Owners of apartments in the Mascot Towers development will be left with a hefty bill to repair structural damage as the building is too old to fall under warranty, with property experts calling for better consumer protections.
Residents were forced to evacuate the 10-storey Sydney building on Friday night after major cracks appeared in its beams.
Temporary building props were installed in the carpark earlier this week due to the “rapid deterioration” of cracks within a primary support beam, residents were told.
Under NSW law, building defects are covered under warranty for six years after completion of a development.
Stephen Goddard, spokesman for the Owners Corporation Network — an advocacy group for owners in strata schemes — said owners of apartments in the decade-old Mascot Towers development were no longer covered by the statutory warranty period and would now be left with a hefty bill.
“Consumers have nowhere to go in these sorts of situations, there’s nobody for them to sue, there’s nowhere for them to turn,” Mr Goddard said.
“People have more consumer protection buying a fridge than a million-dollar apartment.”
The owners corporation would now pay for the cost of repairs to the building by raising strata levies, he said.
Mr Goddard said 80 per cent of all new apartment buildings were constructed with structural defects, many of which do not appear until the six-year warranty has passed.
“Anybody looking to purchase in a building less than 10 years of age is foolish because the defects will not have yet surfaced,” he said.
“Don’t buy anything less than 10 years old. You never buy off the plan, it’s unsafe to do so,” he said, adding that buyers should not assume any modern apartment building had been built to code.
Mr Goddard, who is also a strata lawyer, said the High Court had recently confirmed that developers and builders do not owe owners corporations any duty of care because owners corporations do not exist at the time of registration of the plan.
He called on the NSW Parliament to create a statutory duty of care to better protect consumers and said, so far, there had been no political incentive for governments to do so.
“Most of our parliaments are on a sort of junkie hit when it comes to the building industry, ” he said.
“The more they help the builder build, the more stamp duty they get, the more council and water rates come in.
The structural problems in Mascot come six months after 3,000 residents of the Opal Tower at Olympic Park were evacuated from the building after major movement was detected.
Buildings become ‘toxic’ to buyers
Mr Goddard said the implications for owners in these buildings could be ongoing.
“The building will become toxic, just like Opal, where you won’t be able to sell out of it because people know of the structural defects,” he said.
“For many years, ever-increasing property prices have ‘wallpapered’ over the issue.
“We’re now seeing owners confronted with the possibility that their investment … may be lower than their outstanding mortgage.”
MGM Properties principal real estate agent Michael Xylas has a one-bedroom apartment in Mascot Towers on the market for $740,000 which he said was now unlikely to sell.
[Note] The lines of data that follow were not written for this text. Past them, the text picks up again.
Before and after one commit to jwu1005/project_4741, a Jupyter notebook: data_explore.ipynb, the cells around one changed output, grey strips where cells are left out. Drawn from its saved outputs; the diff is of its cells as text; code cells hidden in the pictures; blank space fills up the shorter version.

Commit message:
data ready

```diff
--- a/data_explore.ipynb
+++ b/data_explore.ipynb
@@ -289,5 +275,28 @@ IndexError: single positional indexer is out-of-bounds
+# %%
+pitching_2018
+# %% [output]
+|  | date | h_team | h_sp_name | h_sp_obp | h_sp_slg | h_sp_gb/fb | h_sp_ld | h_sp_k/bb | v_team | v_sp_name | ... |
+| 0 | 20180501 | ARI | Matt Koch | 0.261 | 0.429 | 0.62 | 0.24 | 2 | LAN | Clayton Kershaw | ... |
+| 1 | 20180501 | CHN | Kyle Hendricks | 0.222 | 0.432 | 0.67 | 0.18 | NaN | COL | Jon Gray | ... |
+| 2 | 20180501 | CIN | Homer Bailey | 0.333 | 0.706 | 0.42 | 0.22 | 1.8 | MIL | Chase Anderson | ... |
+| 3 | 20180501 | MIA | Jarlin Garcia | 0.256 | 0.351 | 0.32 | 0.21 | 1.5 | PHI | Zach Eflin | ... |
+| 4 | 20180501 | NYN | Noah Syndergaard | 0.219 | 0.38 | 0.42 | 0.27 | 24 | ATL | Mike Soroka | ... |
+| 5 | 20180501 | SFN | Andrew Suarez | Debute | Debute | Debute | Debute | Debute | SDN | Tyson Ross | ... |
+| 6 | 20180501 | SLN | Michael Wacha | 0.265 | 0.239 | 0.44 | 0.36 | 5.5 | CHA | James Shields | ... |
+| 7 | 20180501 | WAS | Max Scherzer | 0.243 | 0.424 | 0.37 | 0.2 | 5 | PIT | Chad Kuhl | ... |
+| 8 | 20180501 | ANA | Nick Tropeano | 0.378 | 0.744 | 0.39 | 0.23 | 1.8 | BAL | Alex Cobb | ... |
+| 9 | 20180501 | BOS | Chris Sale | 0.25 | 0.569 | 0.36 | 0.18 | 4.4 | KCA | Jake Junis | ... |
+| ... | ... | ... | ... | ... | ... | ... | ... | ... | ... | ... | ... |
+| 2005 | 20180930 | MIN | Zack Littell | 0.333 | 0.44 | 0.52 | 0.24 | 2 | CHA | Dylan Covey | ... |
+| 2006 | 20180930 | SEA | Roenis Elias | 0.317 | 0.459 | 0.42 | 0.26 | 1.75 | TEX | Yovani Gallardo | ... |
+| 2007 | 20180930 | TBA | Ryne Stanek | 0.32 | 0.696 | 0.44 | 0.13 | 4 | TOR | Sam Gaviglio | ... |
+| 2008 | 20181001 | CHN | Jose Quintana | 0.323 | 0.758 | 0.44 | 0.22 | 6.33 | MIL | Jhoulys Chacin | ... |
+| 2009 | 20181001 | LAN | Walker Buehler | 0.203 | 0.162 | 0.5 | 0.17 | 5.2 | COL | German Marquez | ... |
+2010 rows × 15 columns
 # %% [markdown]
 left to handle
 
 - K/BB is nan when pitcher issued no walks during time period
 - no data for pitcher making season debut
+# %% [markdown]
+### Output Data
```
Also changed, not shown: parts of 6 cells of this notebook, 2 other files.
“Obviously, I don’t think anybody will be in a position to commit to buying a property with a building that’s got problems,” Mr Xylas said.
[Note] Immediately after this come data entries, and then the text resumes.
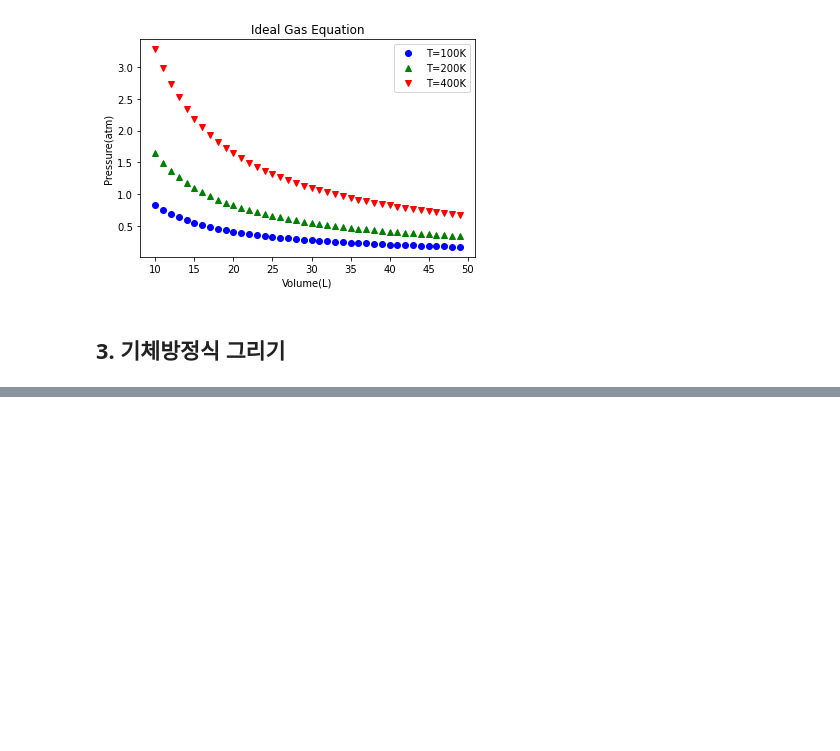
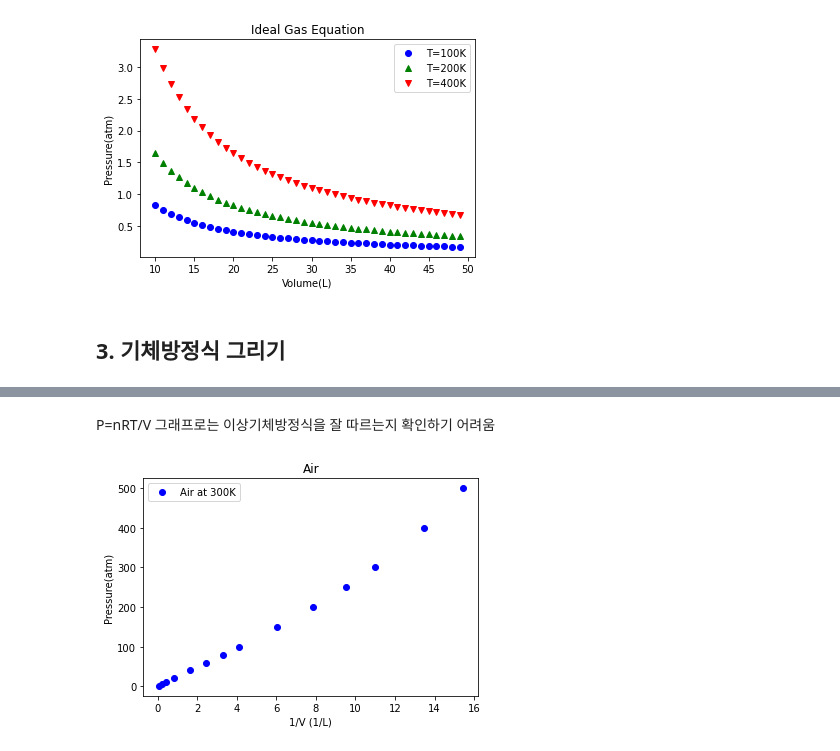
Before and after one commit to BrainNim/Study, a Jupyter notebook: K-MOOC/코딩으로 배우는 일반화학/week_2.ipynb, the cells around one changed output, grey strips where cells are left out. Cells and saved outputs as stored; diff of their text form; code cells hidden in the pictures; blank space fills up the shorter version.

```diff
--- a/K-MOOC/코딩으로 배우는 일반화학/week_2.ipynb
+++ b/K-MOOC/코딩으로 배우는 일반화학/week_2.ipynb
@@ -96,0 +108,13 @@ V = np.array([])
+# %% [markdown]
+P=nRT/V 그래프로는 이상기체방정식을 잘 따르는지 확인하기 어려움
+# %%
+plt.plot(1/V,P, 'bo' , label='Air at 300K')
+
+plt.xlabel('1/V (1/L)')
+plt.ylabel('Pressure(atm)')
+plt.title('Air')
+
+plt.legend()
+plt.show()
+# %% [output]
+[figure, added]
```
Also changed, not shown: parts of 12 cells of this notebook.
“It’s very damaging for the vendor who was counting on selling this property.”
Mr Xylas said gaps in the strata system meant there should be annual checks by certifiers to ensure buildings’ structural integrity.
“I think there will be a lot more scrutiny on the construction side of buildings now, so building inspectors will be doing thorough checks on buildings prior to making any recommendations,” he said.
“There’s a number of buildings that I know that there’s been no checks and only when something does happen that all of a sudden they start getting engineers to do reports on buildings,” he said.
“So, I think as part of any strata now there should be an introduction to make sure that there’s a certifier or an engineers’ report done on an annual basis.”
Apartment expert and columnist, Jimmy Thomson, said many new buildings seemed to be constructed to lower standards as builders and developers attempt to cut costs.
“We all know that every new apartment block in Sydney has problems of some sort — most of which can be fixed.”
Common problems included water leakage and lack of fire protection, Mr Thomson said.
Major structural defects were much less common, but it was hard to put a figure on it, especially when they happen outside the statutory warranty period.
“It’s very hard to find out how many there are because the last thing that owners in a building want to do is publicise the fact that they own apartments in a defective building,” he said.
Mr Thomson said prospective apartment buyers need to do their due diligence to make sure the developer is reputable before buying.
And for those who own in buildings that are less than six years old, ensure the entire development has been thoroughly inspected for defects.
Premier Gladys Berejiklian said the Department of Fair Trading would investigate the cause of the structural damage at Mascot Towers and the Government would do everything in its power to hold whoever was responsible to account.
Ms Berejiklian conceded more needed to be done to ensure consumers, given the large number of people living in strata developments.
“We’re doing everything we can to support all residents in these circumstances and more importantly trying to get on the front foot to ensure that these type of situations don’t arise in the future,” she said.